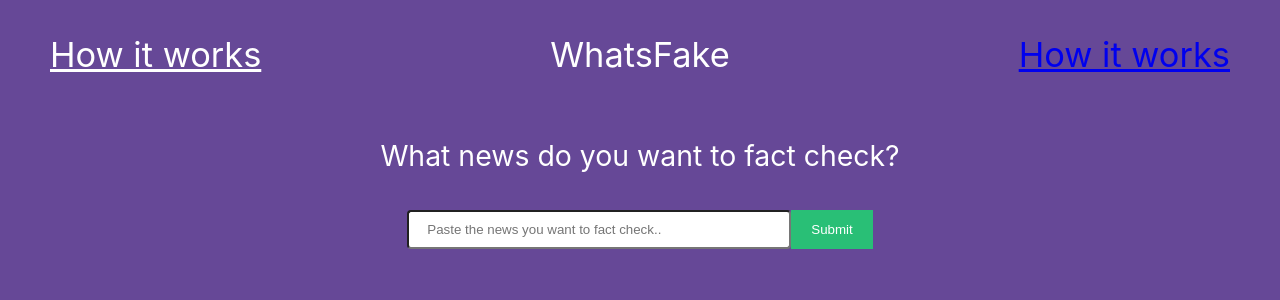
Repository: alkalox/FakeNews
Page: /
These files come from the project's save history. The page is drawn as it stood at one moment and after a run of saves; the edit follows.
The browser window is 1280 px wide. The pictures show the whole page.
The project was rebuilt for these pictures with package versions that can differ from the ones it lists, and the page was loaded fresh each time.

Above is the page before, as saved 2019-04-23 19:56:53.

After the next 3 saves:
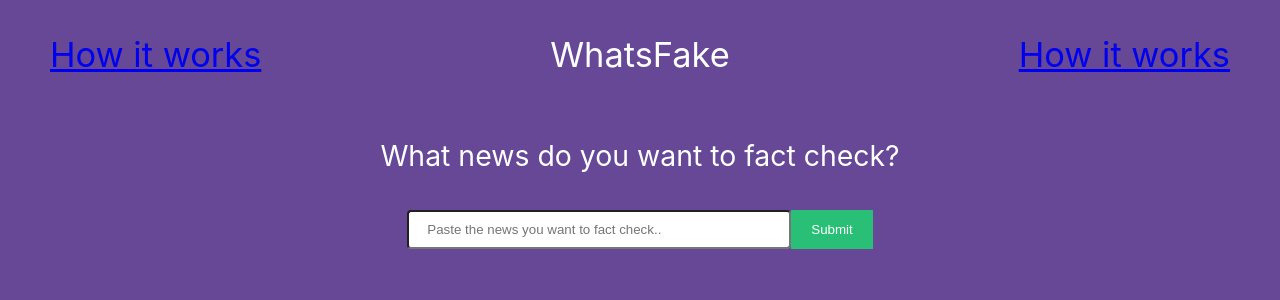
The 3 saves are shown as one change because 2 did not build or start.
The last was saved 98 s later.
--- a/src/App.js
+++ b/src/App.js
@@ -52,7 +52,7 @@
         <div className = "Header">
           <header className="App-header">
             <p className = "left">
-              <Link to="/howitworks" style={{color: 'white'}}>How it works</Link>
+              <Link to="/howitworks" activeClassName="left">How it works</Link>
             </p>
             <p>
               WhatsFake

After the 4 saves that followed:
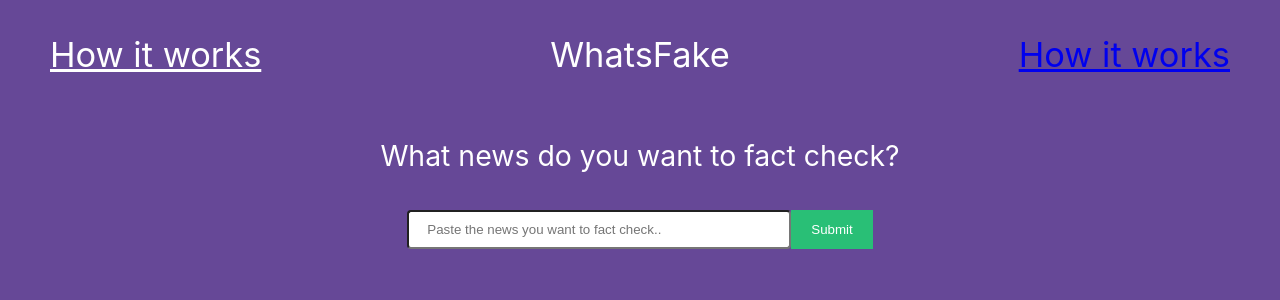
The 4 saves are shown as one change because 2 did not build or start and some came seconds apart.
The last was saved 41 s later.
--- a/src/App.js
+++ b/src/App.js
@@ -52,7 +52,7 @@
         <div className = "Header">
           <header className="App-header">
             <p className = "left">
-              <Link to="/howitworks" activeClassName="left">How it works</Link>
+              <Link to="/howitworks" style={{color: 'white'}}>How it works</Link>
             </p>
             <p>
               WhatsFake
──────
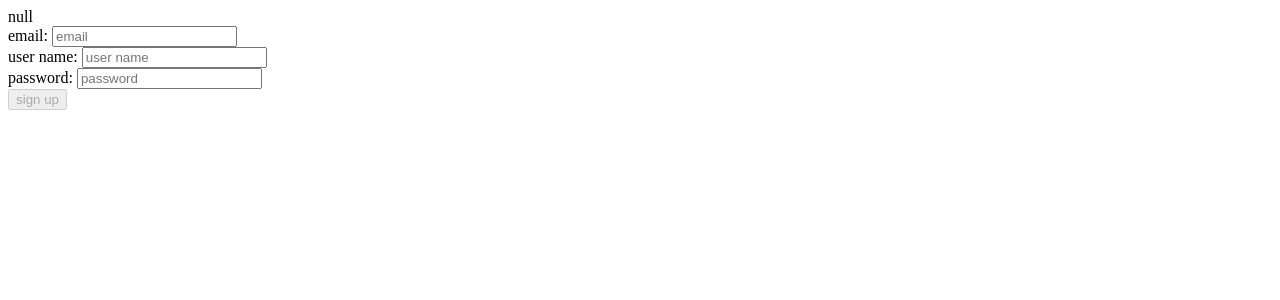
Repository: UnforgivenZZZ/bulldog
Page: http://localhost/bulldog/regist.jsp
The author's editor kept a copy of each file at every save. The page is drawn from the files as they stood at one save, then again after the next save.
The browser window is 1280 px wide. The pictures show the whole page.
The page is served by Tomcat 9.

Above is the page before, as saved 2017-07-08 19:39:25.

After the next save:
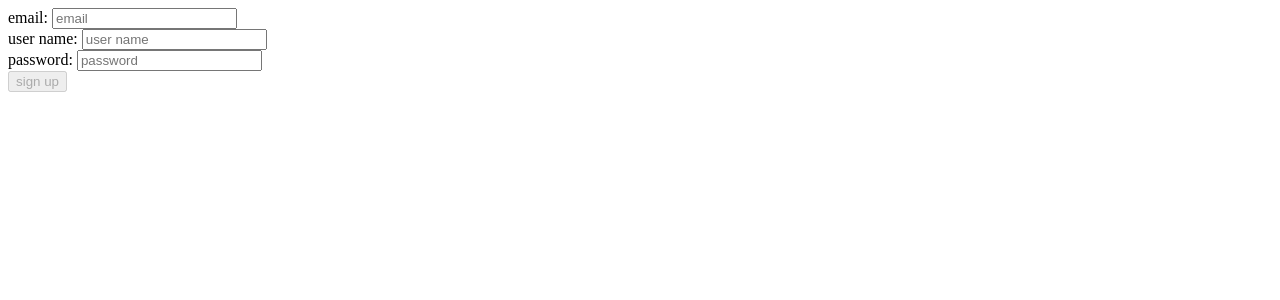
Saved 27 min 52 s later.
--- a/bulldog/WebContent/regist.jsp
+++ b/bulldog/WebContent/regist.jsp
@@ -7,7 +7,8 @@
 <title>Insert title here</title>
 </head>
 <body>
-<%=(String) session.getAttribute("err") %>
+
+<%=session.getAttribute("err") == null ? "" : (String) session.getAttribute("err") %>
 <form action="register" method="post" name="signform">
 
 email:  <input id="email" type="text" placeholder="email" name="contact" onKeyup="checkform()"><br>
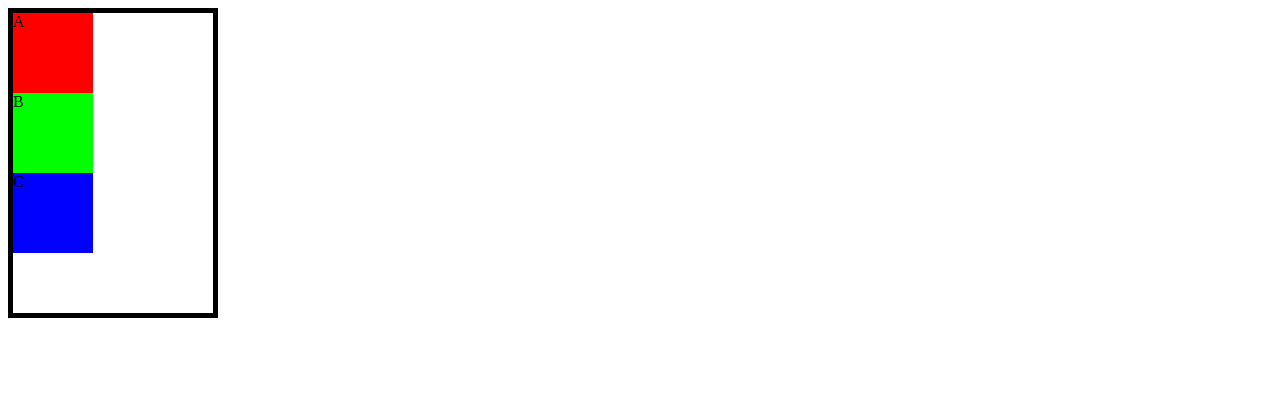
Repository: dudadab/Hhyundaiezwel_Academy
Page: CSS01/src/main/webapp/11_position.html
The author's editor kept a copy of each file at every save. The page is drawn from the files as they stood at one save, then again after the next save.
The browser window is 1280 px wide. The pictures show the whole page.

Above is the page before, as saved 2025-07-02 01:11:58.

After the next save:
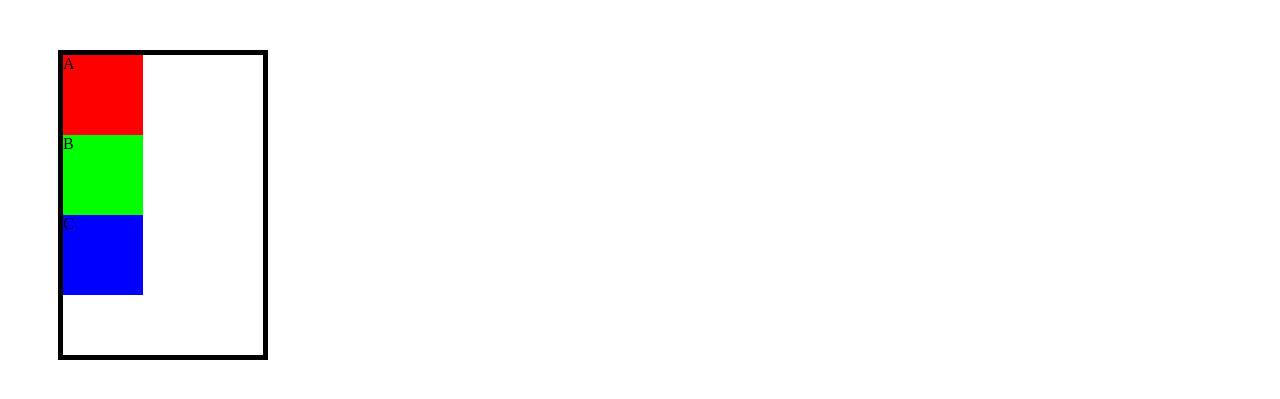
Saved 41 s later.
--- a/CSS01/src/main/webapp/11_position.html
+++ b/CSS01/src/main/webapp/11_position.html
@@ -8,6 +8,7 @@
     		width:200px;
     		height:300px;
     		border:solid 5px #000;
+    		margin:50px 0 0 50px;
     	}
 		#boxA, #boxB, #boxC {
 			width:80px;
──────
• [What is being asked]: Given the records above, return the lines starting at the one that holds "Above is the page before, as saved 2017-07-08" and ending at the one that holds "width:80px;", exactly, and nothing besides; leave every picture out.

• [Written reply]:
Above is the page before, as saved 2017-07-08 19:39:25.

After the next save:
Saved 27 min 52 s later.
--- a/bulldog/WebContent/regist.jsp
+++ b/bulldog/WebContent/regist.jsp
@@ -7,7 +7,8 @@
 <title>Insert title here</title>
 </head>
 <body>
-<%=(String) session.getAttribute("err") %>
+
+<%=session.getAttribute("err") == null ? "" : (String) session.getAttribute("err") %>
 <form action="register" method="post" name="signform">
 
 email:  <input id="email" type="text" placeholder="email" name="contact" onKeyup="checkform()"><br>
Repository: dudadab/Hhyundaiezwel_Academy
Page: CSS01/src/main/webapp/11_position.html
The author's editor kept a copy of each file at every save. The page is drawn from the files as they stood at one save, then again after the next save.
The browser window is 1280 px wide. The pictures show the whole page.

Above is the page before, as saved 2025-07-02 01:11:58.

After the next save:
Saved 41 s later.
--- a/CSS01/src/main/webapp/11_position.html
+++ b/CSS01/src/main/webapp/11_position.html
@@ -8,6 +8,7 @@
     		width:200px;
     		height:300px;
     		border:solid 5px #000;
+    		margin:50px 0 0 50px;
     	}
 		#boxA, #boxB, #boxC {
 			width:80px;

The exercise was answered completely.